Spotlight the movie has a lot in common with the Boston based investigative reporting team that it depicts. It eschews flash and flair in favour of hard work and facts. The miscellaneous detritus is also ignored so that more time can be spent dealing with the core issues, and there are no shortcuts taken.
The process will be followed.
Unlike the police force Spotlight do not have many cases underway at the same time, allowing them to commit all efforts into the task at hand. Where police are actively shunned and loathed by even law abiding citizens, there is appeal of talking to the press. Of being relevant, known, appearing in the paper.
Set early in this millennium, the Spotlight team are introduced as a once prestigious unit fading from relevance thanks to the rise of the Internet and the other distractions modern life brings. New editor Marty also arrives promising cuts. As an in depth team focussing on one story at a time Spotlight realises they need an important story to chase, and they need it now.
When a lead appears that suggests that not only are multiple local priests guilty of child abuse, but the church leaders have actively sought to cover over these indiscretions, the team have a case to sink their teeth into.
Of course taking on the Catholic Church in a town predominantly Catholic brings attention. The church is well funded and strong. Decades of repressed information and ‘public secrets’ aren’t made available freely. The Spotlight team is only four deep and isn’t nearly as heavily backed. Walter ‘Robbie’ Robinson (Michael Keaton) runs the group, with investigative reporters Mike (Hulk) and Sasha (Rachel McAdams) in the field and Matt (Brian D’arcy James) manning the office.
Long hours are spent delving through reference materials and local historical documents. There are hundreds of interviews – all conducted pad with a pen and a pad – during which uncomfortable confrontations arise frequency once the tough questions are posed.

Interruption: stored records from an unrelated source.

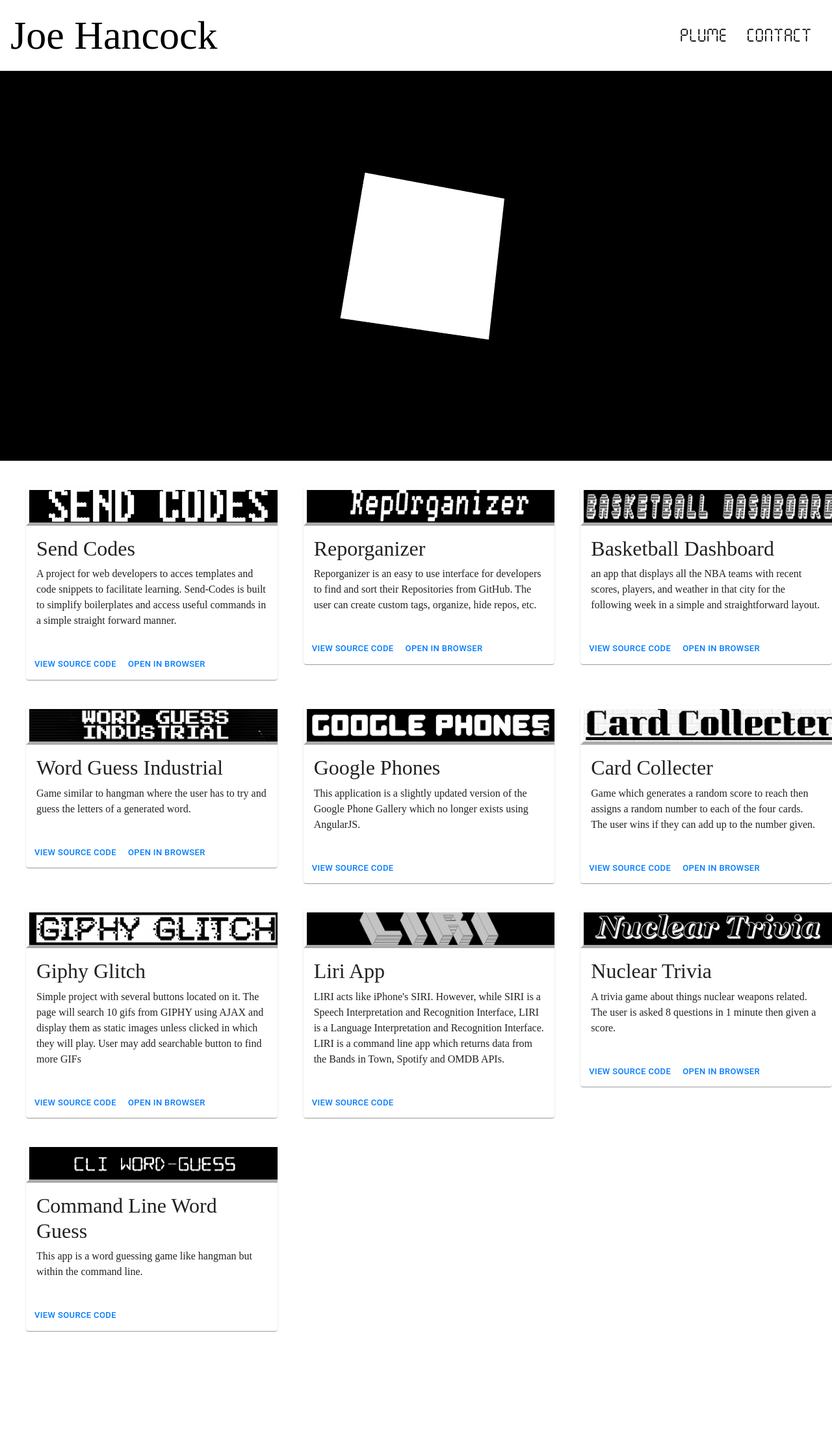
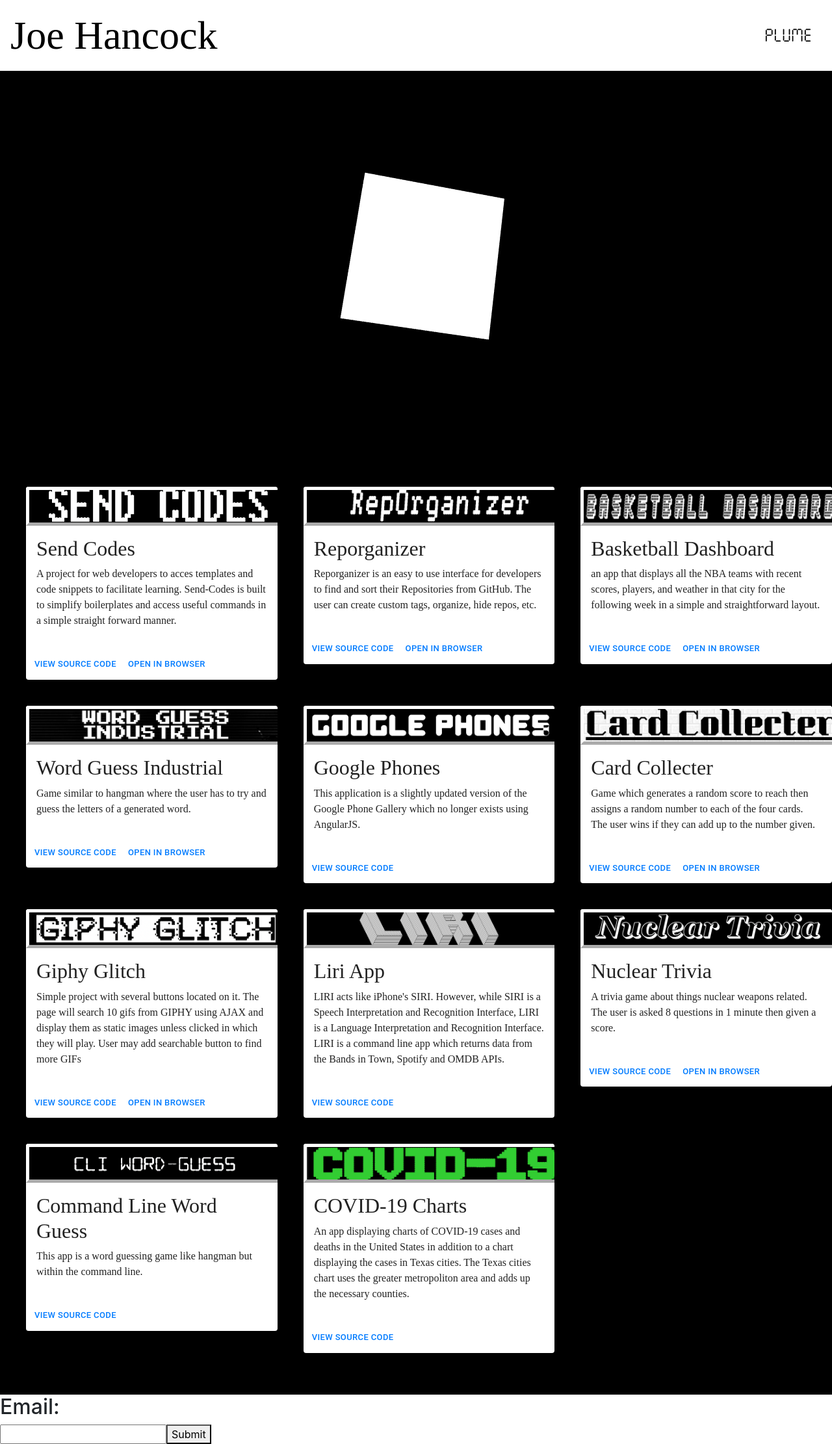
Before and after one commit to JoeHancock1995/Portfolio-React, a React (Create React App) app: page / in a window 1280 px wide. Shown: the whole page at 65% size. Before the commit the page ends 2112 px from the top, so only its background shows below. Built offline with nearby package versions, Linux system fonts and the light colour scheme.

Commit message:
moved the contact form to the bottom of the page

```diff
--- a/src/App.js
+++ b/src/App.js
@@ -3,7 +3,6 @@ import { BrowserRouter as Router, Route } from 'react-router-dom';
 import 'bootstrap/dist/css/bootstrap.min.css';
 import Header from './components/Header/Header';
 import Home from './components/Home/Home';
-import Contact from './components/contact/Contact';
 import Plume from './components/Plume/Plume';
 import './fonts/stylesheet.css';
 import './App.css';
@@ -19,7 +18,6 @@ class App extends Component {
       <wrapper>
         <switch>
           <Route exact path="/" component={Home} />
-          <Route path="/contact" component={Contact} />
           <Route path="/Plume" component={Plume} />
         </switch>
       </wrapper>
--- a/src/components/Header/Header.js
+++ b/src/components/Header/Header.js
@@ -18,15 +18,6 @@ const Header = (props) => {
             <li className="nav-item linkstr">
                 <Link className="Nav-link" to="/Plume">Plume</Link>
             </li>
-            <li className="nav-item linkstr">
-                <Link className="Nav-link" to="/contact">Contact</Link>
-            </li>
-            {/* <li>
-                <a class="vectors" href="https://www.linkedin.com/in/joe-hancock-7677ab77/"><img src={linkedin} alt="linkedin vector"/></a>
-            </li>
-            <li>
-                <a class="vectors" href="https://github.com/JoeHancock1995"><img src={github} alt="github vector"/></a>
-            </li> */}
         </ul>
     </nav>
 </div>
--- a/src/components/Home/Home.js
+++ b/src/components/Home/Home.js
@@ -1,14 +1,14 @@
 import React from 'react';
 import Cardgrid from '../Projects/CardGrid';
-// import About from '../About/About';
+import Contact from '../contact/Contact';
 import Scene from '../Cube/Scene';
 
 const Home = () => {
     return (
         <div>
             <Scene/>
-            {/* <About /> */}
             <Cardgrid/>
+            <Contact/>
         </div>
     )
 }
--- a/src/components/Projects/CardGrid.css
+++ b/src/components/Projects/CardGrid.css
@@ -1,3 +1,6 @@
 .Grid {
     width: 100%;
 }
+button {
+    color: black;
+}
--- a/src/components/Projects/CardGrid.js
+++ b/src/components/Projects/CardGrid.js
@@ -10,9 +10,10 @@ import Card7 from './Cards/Card7';
 import Card8 from './Cards/Card8';
 import Card9 from './Cards/Card9';
 import Card10 from './Cards/card10';
+import Card11 from './Cards/card11';
 
 const containerStyle = {
-    background: '#fffff',
+    background: '#000000',
     paddingBottom: '5%',
 }
 export default props =>
@@ -47,4 +48,7 @@ export default props =>
     <Grid item xs ={4}>
         <Card10/>
     </Grid>
+        <Grid item xs={4}>
+            <Card11 />
+        </Grid>
 </Grid>
--- a/src/components/Projects/Cards/card11.js
+++ b/src/components/Projects/Cards/card11.js
@@ -8,7 +8,7 @@ import CardActions from '@material-ui/core/CardActions';
 import CardContent from '@material-ui/core/CardContent';
 import CardMedia from '@material-ui/core/CardMedia';
 import Button from '@material-ui/core/Button';
-// import Triviathumbnail from './image/triviathumbnail.png';
+import Covidthumbnail from './image/covidV.png';
 
 const useStyles = makeStyles({
     root: {
@@ -32,27 +32,27 @@ export default function MediaCard() {
             <CardActionArea>
                 <CardMedia
                     className={classes.media}
-                    // image={Triviathumbnail}
+                    image={Covidthumbnail}
                 />
                 <CardContent>
                     <h2>
                        COVID-19 Charts
-          </h2>
+                    </h2>
                     <p>An app displaying charts of COVID-19 cases and deaths in the United States in addition to a chart displaying
                         the cases in Texas cities. The Texas cities chart uses the greater metropoliton area and adds up the necessary counties. </p>
                 </CardContent>
             </CardActionArea>
             <CardActions>
                 <Button size="small" color="primary">
-                    <a href=" ">
+                    <a href="https://github.com/JoeHancock1995/COVID-19-Visualizer">
                         View Source Code
-          </a>
+                    </a>
                 </Button>
-                <Button size="small" color="primary">
+                {/* <Button size="small" color="primary">
                     <a href=" ">
                         Open in Browser
-          </a>
-                </Button>
+                    </a>
+                </Button> */}
             </CardActions>
         </Card>
     );
```
Also changed, not shown: src/components/Projects/Cards/image/covidV.png (added).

As mentioned process and leg work are the cornerstones to… gradual progression.
The film too takes its time and is ruthlessly efficient. Sparse and with little music, while the eventual outcome is long since publicly known the impediments from both the church and within the newspaper cast doubt as to whether it could be reached.
The acting is excellent, as you would expect with the cast. It is actually Ruffalo who emerges with the meatiest role.
For a procedural this is compelling stuff. Even the scenes without much action crackle as the tension builds.
Final Rating – 8.5 / 10. Spotlight is not a film you’ll watch 13 times in the next couple years, but it is an extremely effective film that every adult should see at least once.